LONDON — After days of clashes with Islamist opposition groups, Syrian Kurds seized control of the border town of Ras al-Ain Thursday.
With only a razor wire fence separating the town from Turkey, Turkish troops fired over the frontier after rocket-propelled grenades and bullets landed on their territory, killing two Turkish citizens.
"Turkey is taking and will continue to take every precautionary step that is necessary to protect its citizens and its territory," said Ankara's Foreign Minister Ahmet Davutoglu in a statement Friday.
The Kurdish fighters belong to the PYD party, which Turkey calls a "separatist terrorist organization."
According to Robert Lowe of the Middle East Centre at the London School of Economics, Ankara fears PYD’s growing strength in Syria.
"They’ve always been hostile to the Kurdish population in Syria gaining or improving its position in that country," he said. "So they’re looking on with some concern, if not hostility, especially as the major Kurdish group in Syria is closely aligned to the PKK in Turkey, the largest, most powerful and armed force."
The fall of Ras al-Ain comes at a sensitive time as Ankara holds peace talks with the Kurdistan Workers’ Party (PKK), says Fadi Hakura of policy institute Chatham House.
“Already the PKK issued what they called a final warning to Prime Minister Erdogan of Turkey to take some concrete steps forward in the peace process or otherwise the engagement will grind to a halt," he said.
With bigger battles to fight elsewhere, Syrian government forces have given the Kurds a large degree of autonomy, but they are now being drawn in to battles over territory, says Lowe.

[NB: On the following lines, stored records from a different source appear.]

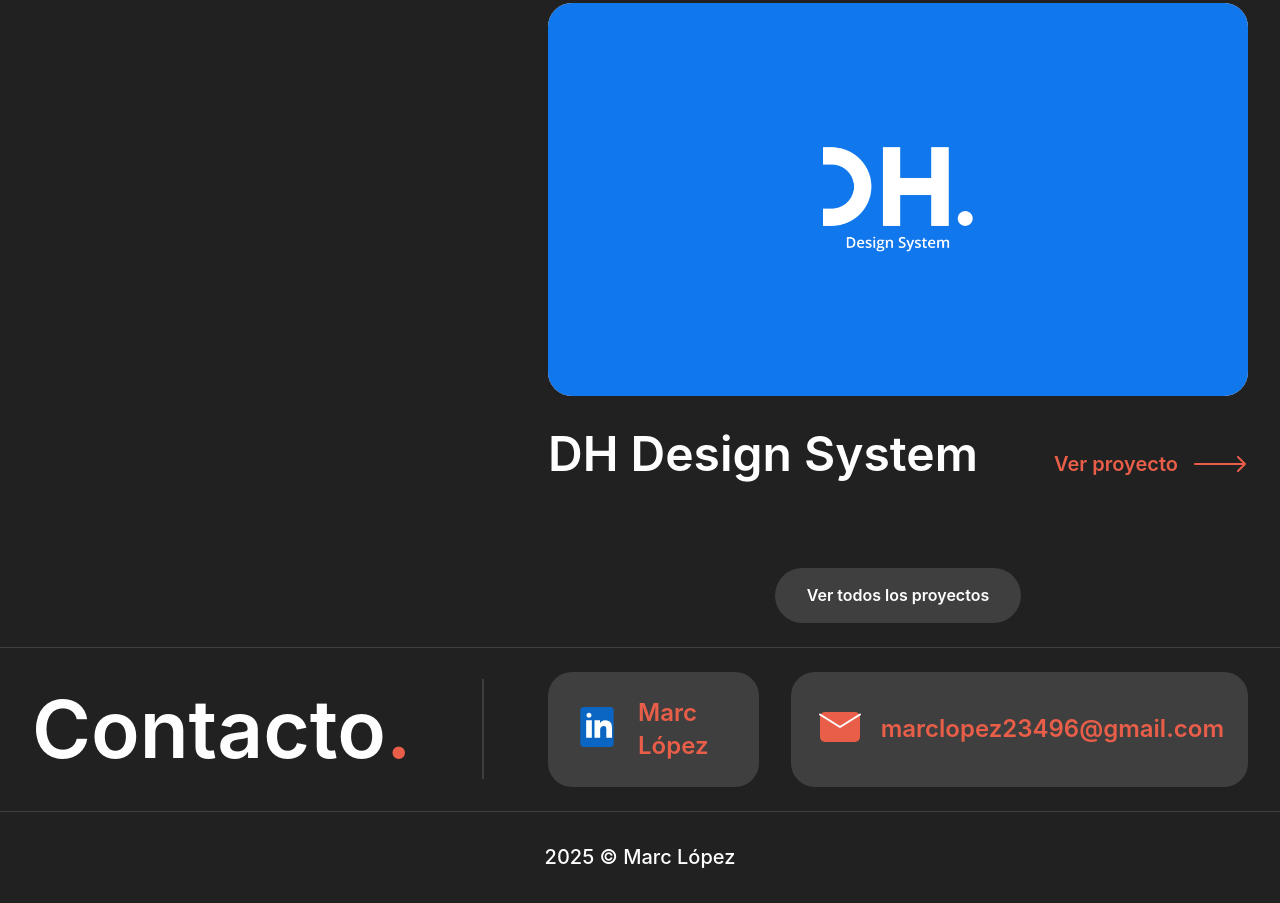
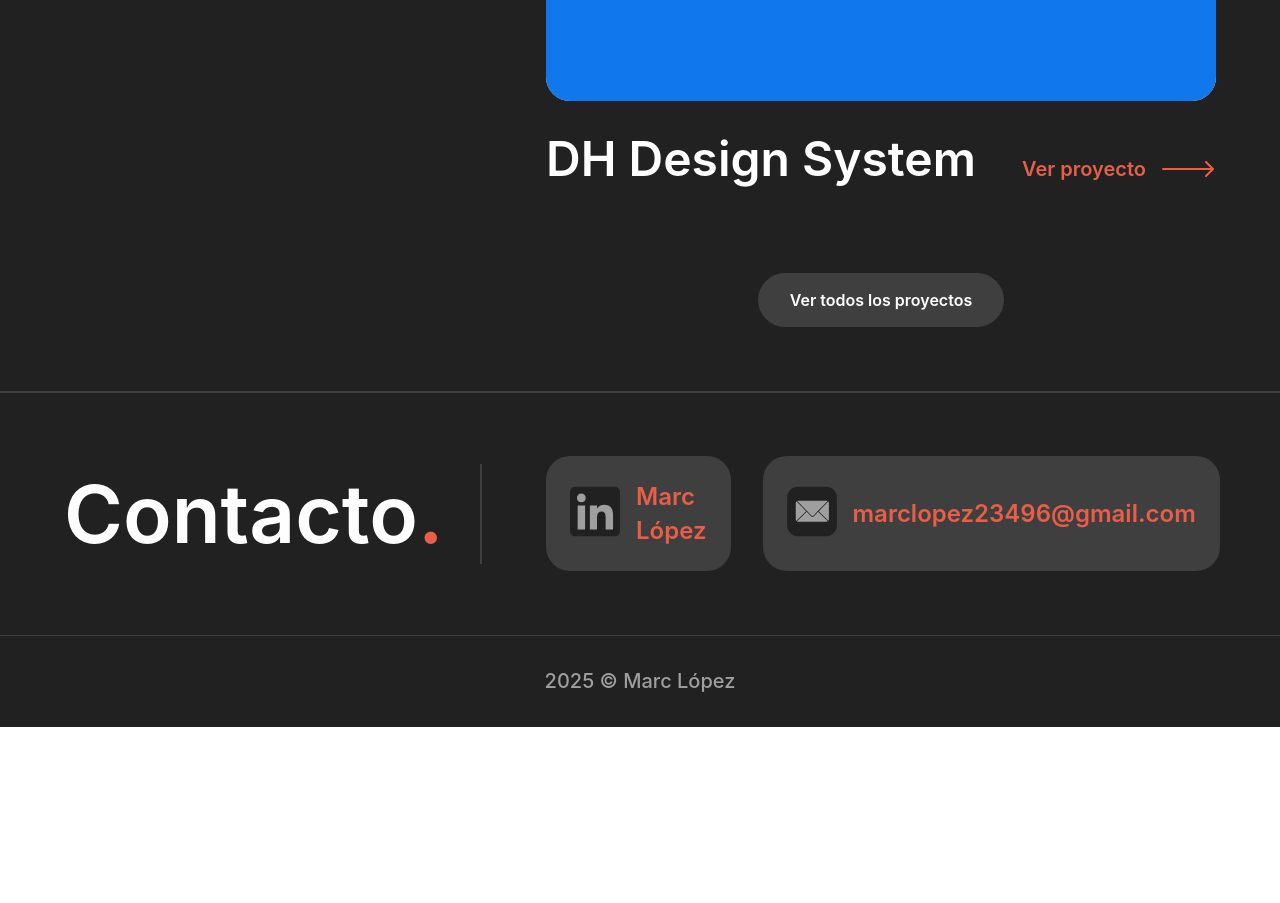
Before and after one commit to marclopez23/portfolio, an Astro site: page / in a window 1280 px wide. Shown: the part 2252-3155 px from the top of the page. After the commit the page ends 2979 px from the top, so only its background shows below. Built offline with nearby package versions, Linux system fonts and the light colour scheme; Astro itself is replaced by a stand-in of ours.

Commit message:
modificaciones en index

```diff
--- a/src/components/ExperienceCard.astro
+++ b/src/components/ExperienceCard.astro
@@ -1,4 +1,5 @@
 ---
+
 // ExperienceCard.astro
 export interface Props {
   /**
@@ -96,6 +97,7 @@
 >
   {logo && (
     <div class="experience-card__logo" aria-hidden="true">
+
       <img
         src={logo}
         alt={logoAlt}
--- a/src/components/Footer.astro
+++ b/src/components/Footer.astro
@@ -112,7 +112,7 @@
     font-size: var(--font-size-md);
     font-weight: var(--font-weight-medium);
     line-height: var(--line-height-normal);
-    color: var(--color-text-primary);
+    color: var(--color-text-secondary);
     white-space: nowrap;
     margin: 0;
   }
--- a/src/pages/index.astro
+++ b/src/pages/index.astro
@@ -1,16 +1,16 @@
 ---
 // src/pages/index.astro
-import { Image } from 'astro:assets';
-import { getCollection } from 'astro:content';
-import PageLayout from '../layouts/PageLayout.astro';
-import Button from '../components/Button.astro';
-import ProjectThumbnail from '../components/ProjectThumbnail.astro';
+import { Image } from "astro:assets";
+import { getCollection } from "astro:content";
+import PageLayout from "../layouts/PageLayout.astro";
+import Button from "../components/Button.astro";
+import ProjectThumbnail from "../components/ProjectThumbnail.astro";
 
 // Import solo para la imagen crítica del hero
-import profilePhoto from '../assets/profile-photo.png';
+import profilePhoto from "../assets/profile-photo.png";
 
 // Obtener proyectos destacados dinámicamente
-const featuredProjects = await getCollection('projects', ({ data }) => {
+const featuredProjects = await getCollection("projects", ({ data }) => {
   return data.featured === true && data.protected !== true;
 });
 
@@ -22,12 +22,10 @@
 
 <PageLayout title="Marc López - Product & System Designer" currentPage="/">
   <div class="home-page">
-
     <!-- Hero Section -->
     <section class="hero" id="hero" aria-labelledby="hero-title">
       <div class="container">
         <div class="hero__content">
-
           <!-- Foto perfil - Optimizada con Astro Image -->
           <div class="hero__image">
             <div class="hero__image-container">
@@ -48,12 +46,20 @@
           <!-- Contenido texto -->
           <div class="hero__text">
             <div class="hero__intro">
-              <p class="hero__subtitle">Marc López, Product & System Designer</p>
+              <p class="hero__subtitle">
+                Marc López, Product & System Designer
+              </p>
               <h1 class="hero__title" id="hero-title">
-                Transformo ideas complejas en experiencias simples y memorables<span class="accent-dot">.</span>
+                Transformo ideas complejas en experiencias simples y memorables<span
+                  class="accent-dot">.</span
+                >
               </h1>
               <p class="hero__description">
-                Creo productos escalables que resuelven problemas reales, conectando las necesidades de los usuarios con los objetivos del negocio para construir experiencias que realmente funcionan<span class="accent-dot">.</span>
+                Creo productos escalables que resuelven problemas reales,
+                conectando las necesidades de los usuarios con los objetivos del
+                negocio para construir experiencias que realmente funcionan<span
+                  class="accent-dot">.</span
+                >
               </p>
             </div>
             <div class="hero__actions">
@@ -65,16 +71,18 @@
               />
             </div>
           </div>
-
         </div>
       </div>
     </section>
 
     <!-- Proyectos Section -->
-    <section class="projects" id="proyectos" aria-labelledby="projects-title">
+    <section
+      class="section section--with-border"
+      id="proyectos"
+      aria-labelledby="projects-title"
+    >
       <div class="container">
         <div class="projects__content">
-
           <!-- Title sidebar -->
           <div class="projects__sidebar">
             <h2 class="section-title" id="projects-title">
@@ -84,8 +92,8 @@
 
           <!-- Projects grid - Dinámico desde content collections -->
           <div class="projects__grid">
-
-            {projectsToShow.map((project) => (
+            {
+              projectsToShow.map((project) => (
                 <ProjectThumbnail
                   title={project.data.title}
                   imageSrc={project.data.heroImage}
@@ -96,7 +104,8 @@
                   loading="lazy"
                   class="project-card"
                 />
-            ))}
+              ))
+            }
 
             <!-- Ver todos button -->
             <div class="projects__all-button">
@@ -107,17 +116,19 @@
                 class="projects__cta"
               />
             </div>
-
           </div>
         </div>
       </div>
     </section>
 
     <!-- Contacto Section -->
-    <section class="contact" id="contacto" aria-labelledby="contact-title">
+    <section
+      class="section section--with-border"
+      id="contacto"
+      aria-labelledby="contact-title"
+    >
       <div class="container">
         <div class="contact__content">
-
           <!-- Title sidebar -->
           <div class="contact__sidebar">
             <h2 class="section-title" id="contact-title">
@@ -134,37 +145,78 @@
               class="contact__link"
             >
               <div class="contact__icon">
-                <svg width="50" height="50" viewBox="0 0 50 50" fill="none" xmlns="http://www.w3.org/2000/svg">
-                  <path d="M8.33333 8.33333C8.33333 6.49238 9.82571 5 11.6667 5H38.3333C40.1743 5 41.6667 6.49238 41.6667 8.33333V41.6667C41.6667 43.5076 40.1743 45 38.3333 45H11.6667C9.82571 45 8.33333 43.5076 8.33333 41.6667V8.33333Z" fill="#0A66C2"/>
-                  <path d="M14.1667 18.3333H19.8333V35.8333H14.1667V18.3333ZM17 15.8333C18.3807 15.8333 19.5 14.714 19.5 13.3333C19.5 11.9526 18.3807 10.8333 17 10.8333C15.6193 10.8333 14.5 11.9526 14.5 13.3333C14.5 14.714 15.6193 15.8333 17 15.8333Z" fill="white"/>
-                  <path d="M22.5 18.3333H28V21.1667H28.0833C28.8333 19.75 30.5833 18.25 33.0833 18.25C38.9167 18.25 40 21.9167 40 26.5V35.8333H34.3333V27.5833C34.3333 25.5 33.9167 24.0833 32 24.0833C29.5833 24.0833 28.1667 25.6667 28.1667 27.5833V35.8333H22.5V18.3333Z" fill="white"/>
+                <svg
+                  xmlns="http://www.w3.org/2000/svg"
+                  width="50"
+                  height="51"
+                  viewBox="0 0 50 51"
+                  fill="none"
+                >
+                  <g clip-path="url(#clip0_333_1981)">
+                    <path
+                      fill-rule="evenodd"
+                      clip-rule="evenodd"
+                      d="M5.55556 50.5H44.4444C47.5127 50.5 50 48.0127 50 44.9444V6.05556C50 2.98731 47.5127 0.5 44.4444 0.5H5.55556C2.48731 0.5 0 2.98731 0 6.05556V44.9444C0 48.0127 2.48731 50.5 5.55556 50.5Z"
+                      fill="#212121"></path>
+                    <path
+                      fill-rule="evenodd"
+                      clip-rule="evenodd"
+                      d="M43.0554 43.5554H35.6357V30.918C35.6357 27.4532 34.3192 25.5169 31.5768 25.5169C28.5934 25.5169 27.0347 27.5319 27.0347 30.918V43.5554H19.8842V19.4814H27.0347V22.7241C27.0347 22.7241 29.1846 18.7459 34.2933 18.7459C39.3997 18.7459 43.0554 21.8641 43.0554 28.3132V43.5554ZM11.3536 16.3291C8.91799 16.3291 6.94434 14.3399 6.94434 11.8867C6.94434 9.43347 8.91799 7.44434 11.3536 7.44434C13.7892 7.44434 15.7617 9.43347 15.7617 11.8867C15.7617 14.3399 13.7892 16.3291 11.3536 16.3291ZM7.66139 43.5554H15.1175V19.4814H7.66139V43.5554Z"
+                      fill="#A09F9F"></path>
+                  </g>
+                  <defs>
+                    <clipPath id="clip0_333_1981">
+                      <rect
+                        width="50"
+                        height="50"
+                        fill="white"
+                        transform="translate(0 0.5)"></rect>
+                    </clipPath>
+                  </defs>
                 </svg>
               </div>
               <span class="contact__text">Marc López</span>
             </a>
 
-            <a
-              href="mailto:marclopez23496@gmail.com"
-              class="contact__link"
+            <a href="mailto:marclopez23496@gmail.com" class="contact__link">
+              <div class="contact__icon">
+                <svg
+                  xmlns="http://www.w3.org/2000/svg"
+                  width="50"
+                  height="51"
+                  viewBox="0 0 50 51"
+                  fill="none"
                 >
-              <div class="contact__icon">
-                <svg width="50" height="50" viewBox="0 0 50 50" fill="none" xmlns="http://www.w3.org/2000/svg">
-                  <rect x="5" y="10" width="40" height="30" rx="5" fill="#E95E49"/>
-                  <path d="M5 12.5L25 25L45 12.5" stroke="white" stroke-width="2" stroke-linecap="round" stroke-linejoin="round"/>
+                  <g clip-path="url(#clip0_333_1987)">
+                    <path
+                      d="M11.5186 0.583008H38.4813C44.8166 0.583008 49.9169 5.68324 49.9169 12.0185V38.9813C49.9169 45.3166 44.8166 50.4169 38.4813 50.4169H11.5186C5.18327 50.4169 0.0830078 45.3166 0.0830078 38.9813V12.0185C0.0830078 5.68324 5.18327 0.583008 11.5186 0.583008Z"
+                      fill="#212121"></path>
+                    <path
+                      d="M11.0014 14.7549C10.7388 14.7549 10.4915 14.8002 10.2574 14.8933L14.9466 19.721L19.6877 24.6351L19.7742 24.739L19.9127 24.8774L20.0511 25.0158L20.3279 25.31L24.3943 29.4801C24.462 29.5222 24.6582 29.7039 24.8114 29.7805C25.0089 29.8792 25.2229 29.9702 25.4435 29.9781C25.6815 29.9866 25.9249 29.9184 26.1391 29.8142C26.2995 29.7362 26.3708 29.6243 26.5572 29.4801L31.2637 24.6178L36.0222 19.721L40.6076 14.9971C40.3132 14.8376 39.9872 14.7549 39.6386 14.7549H11.0014ZM9.56521 15.3432C9.06515 15.817 8.75195 16.5293 8.75195 17.3331V33.183C8.75195 33.8338 8.96098 34.425 9.30566 34.8788L9.96319 34.2558L14.8601 29.4974L19.2032 25.2927L19.1167 25.1889L14.3583 20.292L9.59982 15.3778L9.56521 15.3432ZM41.2305 15.4989L36.5932 20.292L31.852 25.1889L31.7655 25.2754L36.2817 29.6531L41.1786 34.4116L41.4727 34.6884C41.7364 34.2654 41.888 33.7443 41.888 33.183V17.3331C41.888 16.6164 41.6397 15.9666 41.2305 15.4989ZM19.7569 25.8637L15.4311 30.0684L10.5169 34.8269L9.89398 35.4325C10.2224 35.644 10.5961 35.7786 11.0014 35.7786H39.6386C40.1258 35.7786 40.5678 35.5911 40.9363 35.2941L40.6249 34.9826L35.7107 30.2242L31.1945 25.8637L27.1282 30.0511C26.9081 30.197 26.7611 30.3588 26.5462 30.4582C26.2003 30.6182 25.8213 30.7534 25.4403 30.7476C25.0582 30.7417 24.6837 30.5923 24.3408 30.4236C24.1687 30.339 24.077 30.2548 23.8752 30.0857L19.7569 25.8637Z"
+                      fill="#A09F9F"></path>
+                  </g>
+                  <defs>
+                    <clipPath id="clip0_333_1987">
+                      <rect
+                        width="50"
+                        height="50"
+                        fill="white"
+                        transform="translate(0 0.5)"></rect>
+                    </clipPath>
+                  </defs>
                 </svg>
               </div>
               <span class="contact__text">marclopez23496@gmail.com</span>
             </a>
           </div>
-
         </div>
       </div>
     </section>
-
   </div>
 </PageLayout>
 
 <style>
+  @import "../styles/layout.css";
   /* ========================================
      HOME PAGE STYLES
      ======================================== */
@@ -191,7 +243,7 @@
 
   .hero {
     padding: var(--spacing-xhg) 0;
-    min-height: 784px;
+    min-height: 50dvh;
     display: flex;
     align-items: center;
   }
@@ -352,7 +404,6 @@
   }
 
   .contact__link:hover {
-    transform: translateY(-2px);
     box-shadow: 0 4px 12px rgba(0, 0, 0, 0.2);
   }
 
```
Lines whose indentation alone changed are shown as unchanged.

“There’s competition for control of those border crossings to Turkey and the access into Syria," he said. "There’s competition for control of some oilfields where some Kurds live in large numbers, and this is strongly opposed by Islamists.”

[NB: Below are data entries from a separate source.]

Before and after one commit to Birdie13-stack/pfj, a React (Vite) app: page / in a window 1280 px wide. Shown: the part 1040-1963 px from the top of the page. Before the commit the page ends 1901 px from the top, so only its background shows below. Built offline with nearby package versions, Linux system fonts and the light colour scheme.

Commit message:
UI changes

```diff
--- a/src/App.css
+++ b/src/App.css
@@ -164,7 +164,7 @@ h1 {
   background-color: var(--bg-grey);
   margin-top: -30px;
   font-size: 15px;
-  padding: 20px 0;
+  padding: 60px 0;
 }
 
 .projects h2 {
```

Opposition Kurdish groups claim Turkey is aiding Islamist groups in Syria such as the al-Qaeda-linked Nusra Front, Hakura says that Ankara denies the charge.
“Many of the Islamist-based fighters in Syria happen to be in northern Syria," he said. "The only way that such Islamist fighters could enter into Syria is via the Turkish-Syria border."

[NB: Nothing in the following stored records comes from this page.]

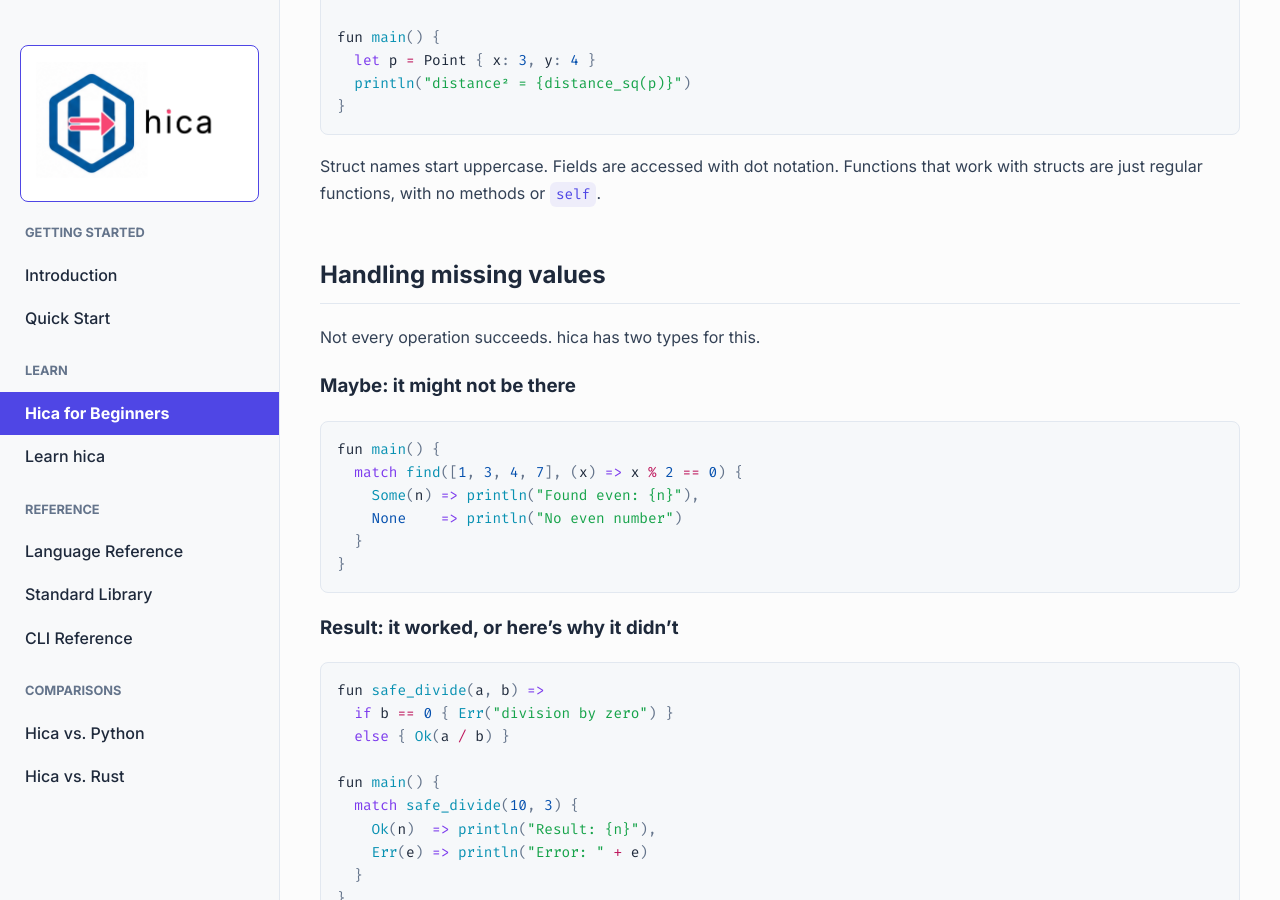
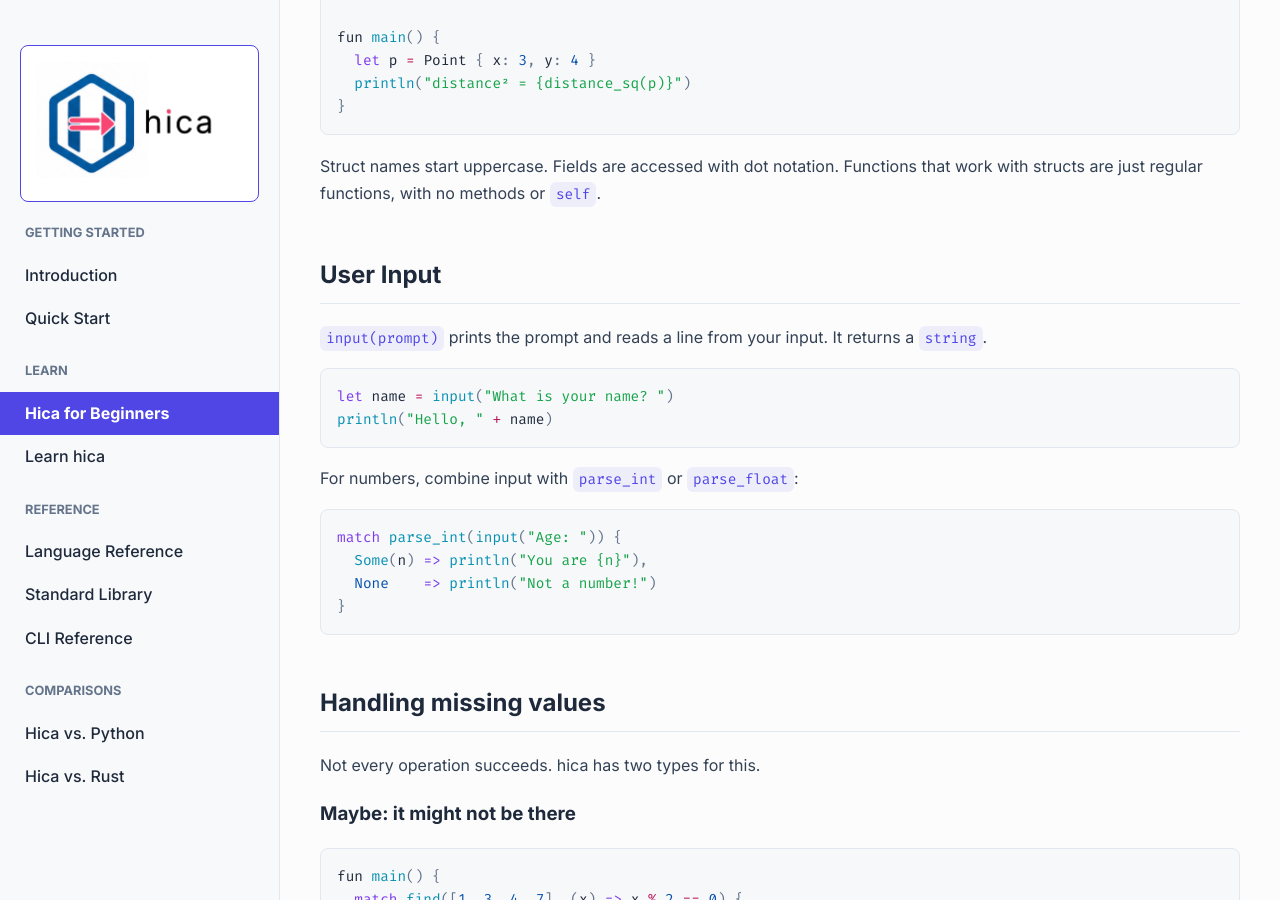
Before and after one commit to cladam/hica, a Jekyll site: the page built from docs/hica-for-beginners.md, in a window 1280 px wide and 900 px high, scrolled down 6136 px. Built offline with Jekyll 4.4.1, drawn with Linux system fonts in a browser that asks for light colours; some of the changed text lies outside the part shown.

````diff
--- a/docs/hica-for-beginners.md
+++ b/docs/hica-for-beginners.md
@@ -261,6 +261,24 @@
 
 Struct names start uppercase. Fields are accessed with dot notation. Functions that work with structs are just regular functions, with no methods or `self`.
 
+## User Input
+
+`input(prompt)` prints the prompt and reads a line from your input. It returns a `string`.
+
+```rust
+let name = input("What is your name? ")
+println("Hello, " + name)
+```
+
+For numbers, combine input with `parse_int` or `parse_float`:
+
+```rust
+match parse_int(input("Age: ")) {
+  Some(n) => println("You are {n}"),
+  None    => println("Not a number!")
+}
+```
+
 ## Handling missing values
 
 Not every operation succeeds. hica has two types for this.
````
Also changed, not shown: other parts of docs/hica-for-beginners.md (+1 -1 lines), docs/index.md (+1 -1 lines), docs/quick-start.md (+1 -1 lines), documentation/backlog.md (+11 -0 lines), 14 other files.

Lowe says there will likely be more Islamist-Kurdish battles like that for Ras al-Ain.
"It’s possible for groups who have weapons to simply try and take control of a border post or of the smuggling networks to try and gain power and resources," he said. "So I fear that we’ll see an increase in these clashes."
Turkey has called on the United Nations to take action after violence spilled over its borders, saying the time for the Security Council to do its job is now.